> _What the exercise asks_
Return the entries below exactly as written.
===== Supplied data
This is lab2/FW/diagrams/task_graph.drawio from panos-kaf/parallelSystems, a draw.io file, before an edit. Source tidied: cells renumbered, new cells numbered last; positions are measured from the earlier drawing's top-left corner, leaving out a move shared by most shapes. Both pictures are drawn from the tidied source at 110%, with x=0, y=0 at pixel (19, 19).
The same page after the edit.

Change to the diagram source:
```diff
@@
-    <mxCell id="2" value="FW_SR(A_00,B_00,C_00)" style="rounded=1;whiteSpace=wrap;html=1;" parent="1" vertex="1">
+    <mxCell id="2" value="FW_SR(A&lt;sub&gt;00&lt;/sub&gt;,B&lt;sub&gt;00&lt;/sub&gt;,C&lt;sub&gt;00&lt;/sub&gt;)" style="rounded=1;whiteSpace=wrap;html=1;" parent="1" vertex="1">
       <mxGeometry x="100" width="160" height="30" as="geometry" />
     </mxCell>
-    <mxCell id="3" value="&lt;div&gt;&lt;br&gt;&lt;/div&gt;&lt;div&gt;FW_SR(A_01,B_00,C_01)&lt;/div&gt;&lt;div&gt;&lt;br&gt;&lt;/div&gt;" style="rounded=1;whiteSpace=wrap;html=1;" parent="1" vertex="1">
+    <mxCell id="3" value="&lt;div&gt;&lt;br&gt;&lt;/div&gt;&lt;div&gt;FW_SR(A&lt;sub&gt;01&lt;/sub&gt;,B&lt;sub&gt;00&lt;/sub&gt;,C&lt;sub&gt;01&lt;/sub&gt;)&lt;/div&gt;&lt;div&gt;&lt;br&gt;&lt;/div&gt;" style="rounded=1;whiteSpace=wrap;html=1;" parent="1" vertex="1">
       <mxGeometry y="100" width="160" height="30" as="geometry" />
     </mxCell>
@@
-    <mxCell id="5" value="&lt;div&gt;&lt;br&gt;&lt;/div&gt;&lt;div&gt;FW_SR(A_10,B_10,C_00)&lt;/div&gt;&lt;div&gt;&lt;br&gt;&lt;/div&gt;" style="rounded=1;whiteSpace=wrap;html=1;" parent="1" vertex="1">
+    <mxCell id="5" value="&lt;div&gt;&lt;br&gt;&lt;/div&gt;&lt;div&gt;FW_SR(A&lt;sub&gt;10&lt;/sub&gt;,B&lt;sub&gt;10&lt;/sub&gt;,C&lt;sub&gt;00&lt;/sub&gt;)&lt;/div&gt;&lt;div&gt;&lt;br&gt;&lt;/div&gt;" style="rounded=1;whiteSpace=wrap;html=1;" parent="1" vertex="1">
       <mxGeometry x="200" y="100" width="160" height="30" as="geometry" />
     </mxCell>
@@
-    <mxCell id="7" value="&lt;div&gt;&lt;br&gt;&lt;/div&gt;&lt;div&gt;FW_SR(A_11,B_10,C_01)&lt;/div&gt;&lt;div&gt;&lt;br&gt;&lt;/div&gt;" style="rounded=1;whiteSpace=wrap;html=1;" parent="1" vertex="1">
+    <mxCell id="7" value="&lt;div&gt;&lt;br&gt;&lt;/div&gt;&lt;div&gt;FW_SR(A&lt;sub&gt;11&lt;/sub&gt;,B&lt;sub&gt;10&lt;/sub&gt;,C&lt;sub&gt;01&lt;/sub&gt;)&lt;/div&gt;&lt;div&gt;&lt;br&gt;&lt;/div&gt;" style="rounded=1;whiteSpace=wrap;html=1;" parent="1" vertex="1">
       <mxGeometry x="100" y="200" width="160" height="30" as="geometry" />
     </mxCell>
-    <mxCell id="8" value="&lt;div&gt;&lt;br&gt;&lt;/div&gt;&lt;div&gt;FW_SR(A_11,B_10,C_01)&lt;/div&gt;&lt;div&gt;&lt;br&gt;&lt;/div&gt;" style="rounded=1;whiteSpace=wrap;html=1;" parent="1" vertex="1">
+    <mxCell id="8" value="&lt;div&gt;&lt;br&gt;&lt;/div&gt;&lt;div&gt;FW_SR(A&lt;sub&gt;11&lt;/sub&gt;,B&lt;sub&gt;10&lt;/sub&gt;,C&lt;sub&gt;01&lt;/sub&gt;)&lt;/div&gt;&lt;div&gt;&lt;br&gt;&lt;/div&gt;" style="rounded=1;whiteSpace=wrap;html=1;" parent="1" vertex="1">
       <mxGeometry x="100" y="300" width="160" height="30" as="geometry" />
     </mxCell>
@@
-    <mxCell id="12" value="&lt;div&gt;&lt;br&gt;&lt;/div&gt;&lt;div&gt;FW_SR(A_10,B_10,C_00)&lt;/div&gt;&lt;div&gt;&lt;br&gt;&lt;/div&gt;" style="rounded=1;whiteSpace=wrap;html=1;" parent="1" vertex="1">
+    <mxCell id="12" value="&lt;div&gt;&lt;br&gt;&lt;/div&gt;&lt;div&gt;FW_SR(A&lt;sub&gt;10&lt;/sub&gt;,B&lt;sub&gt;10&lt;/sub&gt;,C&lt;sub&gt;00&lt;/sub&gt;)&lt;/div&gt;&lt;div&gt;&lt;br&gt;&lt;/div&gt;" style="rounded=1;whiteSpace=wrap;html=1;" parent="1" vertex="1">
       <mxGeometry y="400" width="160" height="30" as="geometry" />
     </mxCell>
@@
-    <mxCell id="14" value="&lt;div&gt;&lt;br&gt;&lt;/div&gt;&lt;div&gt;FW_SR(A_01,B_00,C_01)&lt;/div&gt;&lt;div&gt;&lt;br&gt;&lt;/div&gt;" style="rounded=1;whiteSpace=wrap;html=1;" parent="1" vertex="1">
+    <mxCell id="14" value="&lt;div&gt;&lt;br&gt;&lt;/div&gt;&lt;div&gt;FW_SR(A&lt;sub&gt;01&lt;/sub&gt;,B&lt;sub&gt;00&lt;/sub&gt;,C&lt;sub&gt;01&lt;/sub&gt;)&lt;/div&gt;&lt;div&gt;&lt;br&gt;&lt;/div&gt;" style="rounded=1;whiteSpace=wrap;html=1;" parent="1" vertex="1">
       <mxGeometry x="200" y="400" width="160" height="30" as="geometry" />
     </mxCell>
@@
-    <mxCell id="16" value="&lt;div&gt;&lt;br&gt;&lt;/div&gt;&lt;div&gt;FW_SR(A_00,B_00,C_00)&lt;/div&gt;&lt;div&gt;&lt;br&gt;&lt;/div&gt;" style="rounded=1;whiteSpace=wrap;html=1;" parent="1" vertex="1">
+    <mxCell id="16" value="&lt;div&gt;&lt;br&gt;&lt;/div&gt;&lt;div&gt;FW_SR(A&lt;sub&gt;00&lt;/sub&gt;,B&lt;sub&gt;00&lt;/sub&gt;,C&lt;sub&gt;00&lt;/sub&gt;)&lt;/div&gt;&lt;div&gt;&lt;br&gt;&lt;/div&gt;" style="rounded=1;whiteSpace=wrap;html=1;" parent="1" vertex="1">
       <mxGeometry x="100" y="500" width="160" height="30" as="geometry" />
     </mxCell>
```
==========
> _Exercise solution_
This is lab2/FW/diagrams/task_graph.drawio from panos-kaf/parallelSystems, a draw.io file, before an edit. Source tidied: cells renumbered, new cells numbered last; positions are measured from the earlier drawing's top-left corner, leaving out a move shared by most shapes. Both pictures are drawn from the tidied source at 110%, with x=0, y=0 at pixel (19, 19).
The same page after the edit.

Change to the diagram source:
```diff
@@
-    <mxCell id="2" value="FW_SR(A_00,B_00,C_00)" style="rounded=1;whiteSpace=wrap;html=1;" parent="1" vertex="1">
+    <mxCell id="2" value="FW_SR(A&lt;sub&gt;00&lt;/sub&gt;,B&lt;sub&gt;00&lt;/sub&gt;,C&lt;sub&gt;00&lt;/sub&gt;)" style="rounded=1;whiteSpace=wrap;html=1;" parent="1" vertex="1">
       <mxGeometry x="100" width="160" height="30" as="geometry" />
     </mxCell>
-    <mxCell id="3" value="&lt;div&gt;&lt;br&gt;&lt;/div&gt;&lt;div&gt;FW_SR(A_01,B_00,C_01)&lt;/div&gt;&lt;div&gt;&lt;br&gt;&lt;/div&gt;" style="rounded=1;whiteSpace=wrap;html=1;" parent="1" vertex="1">
+    <mxCell id="3" value="&lt;div&gt;&lt;br&gt;&lt;/div&gt;&lt;div&gt;FW_SR(A&lt;sub&gt;01&lt;/sub&gt;,B&lt;sub&gt;00&lt;/sub&gt;,C&lt;sub&gt;01&lt;/sub&gt;)&lt;/div&gt;&lt;div&gt;&lt;br&gt;&lt;/div&gt;" style="rounded=1;whiteSpace=wrap;html=1;" parent="1" vertex="1">
       <mxGeometry y="100" width="160" height="30" as="geometry" />
     </mxCell>
@@
-    <mxCell id="5" value="&lt;div&gt;&lt;br&gt;&lt;/div&gt;&lt;div&gt;FW_SR(A_10,B_10,C_00)&lt;/div&gt;&lt;div&gt;&lt;br&gt;&lt;/div&gt;" style="rounded=1;whiteSpace=wrap;html=1;" parent="1" vertex="1">
+    <mxCell id="5" value="&lt;div&gt;&lt;br&gt;&lt;/div&gt;&lt;div&gt;FW_SR(A&lt;sub&gt;10&lt;/sub&gt;,B&lt;sub&gt;10&lt;/sub&gt;,C&lt;sub&gt;00&lt;/sub&gt;)&lt;/div&gt;&lt;div&gt;&lt;br&gt;&lt;/div&gt;" style="rounded=1;whiteSpace=wrap;html=1;" parent="1" vertex="1">
       <mxGeometry x="200" y="100" width="160" height="30" as="geometry" />
     </mxCell>
@@
-    <mxCell id="7" value="&lt;div&gt;&lt;br&gt;&lt;/div&gt;&lt;div&gt;FW_SR(A_11,B_10,C_01)&lt;/div&gt;&lt;div&gt;&lt;br&gt;&lt;/div&gt;" style="rounded=1;whiteSpace=wrap;html=1;" parent="1" vertex="1">
+    <mxCell id="7" value="&lt;div&gt;&lt;br&gt;&lt;/div&gt;&lt;div&gt;FW_SR(A&lt;sub&gt;11&lt;/sub&gt;,B&lt;sub&gt;10&lt;/sub&gt;,C&lt;sub&gt;01&lt;/sub&gt;)&lt;/div&gt;&lt;div&gt;&lt;br&gt;&lt;/div&gt;" style="rounded=1;whiteSpace=wrap;html=1;" parent="1" vertex="1">
       <mxGeometry x="100" y="200" width="160" height="30" as="geometry" />
     </mxCell>
-    <mxCell id="8" value="&lt;div&gt;&lt;br&gt;&lt;/div&gt;&lt;div&gt;FW_SR(A_11,B_10,C_01)&lt;/div&gt;&lt;div&gt;&lt;br&gt;&lt;/div&gt;" style="rounded=1;whiteSpace=wrap;html=1;" parent="1" vertex="1">
+    <mxCell id="8" value="&lt;div&gt;&lt;br&gt;&lt;/div&gt;&lt;div&gt;FW_SR(A&lt;sub&gt;11&lt;/sub&gt;,B&lt;sub&gt;10&lt;/sub&gt;,C&lt;sub&gt;01&lt;/sub&gt;)&lt;/div&gt;&lt;div&gt;&lt;br&gt;&lt;/div&gt;" style="rounded=1;whiteSpace=wrap;html=1;" parent="1" vertex="1">
       <mxGeometry x="100" y="300" width="160" height="30" as="geometry" />
     </mxCell>
@@
-    <mxCell id="12" value="&lt;div&gt;&lt;br&gt;&lt;/div&gt;&lt;div&gt;FW_SR(A_10,B_10,C_00)&lt;/div&gt;&lt;div&gt;&lt;br&gt;&lt;/div&gt;" style="rounded=1;whiteSpace=wrap;html=1;" parent="1" vertex="1">
+    <mxCell id="12" value="&lt;div&gt;&lt;br&gt;&lt;/div&gt;&lt;div&gt;FW_SR(A&lt;sub&gt;10&lt;/sub&gt;,B&lt;sub&gt;10&lt;/sub&gt;,C&lt;sub&gt;00&lt;/sub&gt;)&lt;/div&gt;&lt;div&gt;&lt;br&gt;&lt;/div&gt;" style="rounded=1;whiteSpace=wrap;html=1;" parent="1" vertex="1">
       <mxGeometry y="400" width="160" height="30" as="geometry" />
     </mxCell>
@@
-    <mxCell id="14" value="&lt;div&gt;&lt;br&gt;&lt;/div&gt;&lt;div&gt;FW_SR(A_01,B_00,C_01)&lt;/div&gt;&lt;div&gt;&lt;br&gt;&lt;/div&gt;" style="rounded=1;whiteSpace=wrap;html=1;" parent="1" vertex="1">
+    <mxCell id="14" value="&lt;div&gt;&lt;br&gt;&lt;/div&gt;&lt;div&gt;FW_SR(A&lt;sub&gt;01&lt;/sub&gt;,B&lt;sub&gt;00&lt;/sub&gt;,C&lt;sub&gt;01&lt;/sub&gt;)&lt;/div&gt;&lt;div&gt;&lt;br&gt;&lt;/div&gt;" style="rounded=1;whiteSpace=wrap;html=1;" parent="1" vertex="1">
       <mxGeometry x="200" y="400" width="160" height="30" as="geometry" />
     </mxCell>
@@
-    <mxCell id="16" value="&lt;div&gt;&lt;br&gt;&lt;/div&gt;&lt;div&gt;FW_SR(A_00,B_00,C_00)&lt;/div&gt;&lt;div&gt;&lt;br&gt;&lt;/div&gt;" style="rounded=1;whiteSpace=wrap;html=1;" parent="1" vertex="1">
+    <mxCell id="16" value="&lt;div&gt;&lt;br&gt;&lt;/div&gt;&lt;div&gt;FW_SR(A&lt;sub&gt;00&lt;/sub&gt;,B&lt;sub&gt;00&lt;/sub&gt;,C&lt;sub&gt;00&lt;/sub&gt;)&lt;/div&gt;&lt;div&gt;&lt;br&gt;&lt;/div&gt;" style="rounded=1;whiteSpace=wrap;html=1;" parent="1" vertex="1">
       <mxGeometry x="100" y="500" width="160" height="30" as="geometry" />
     </mxCell>
```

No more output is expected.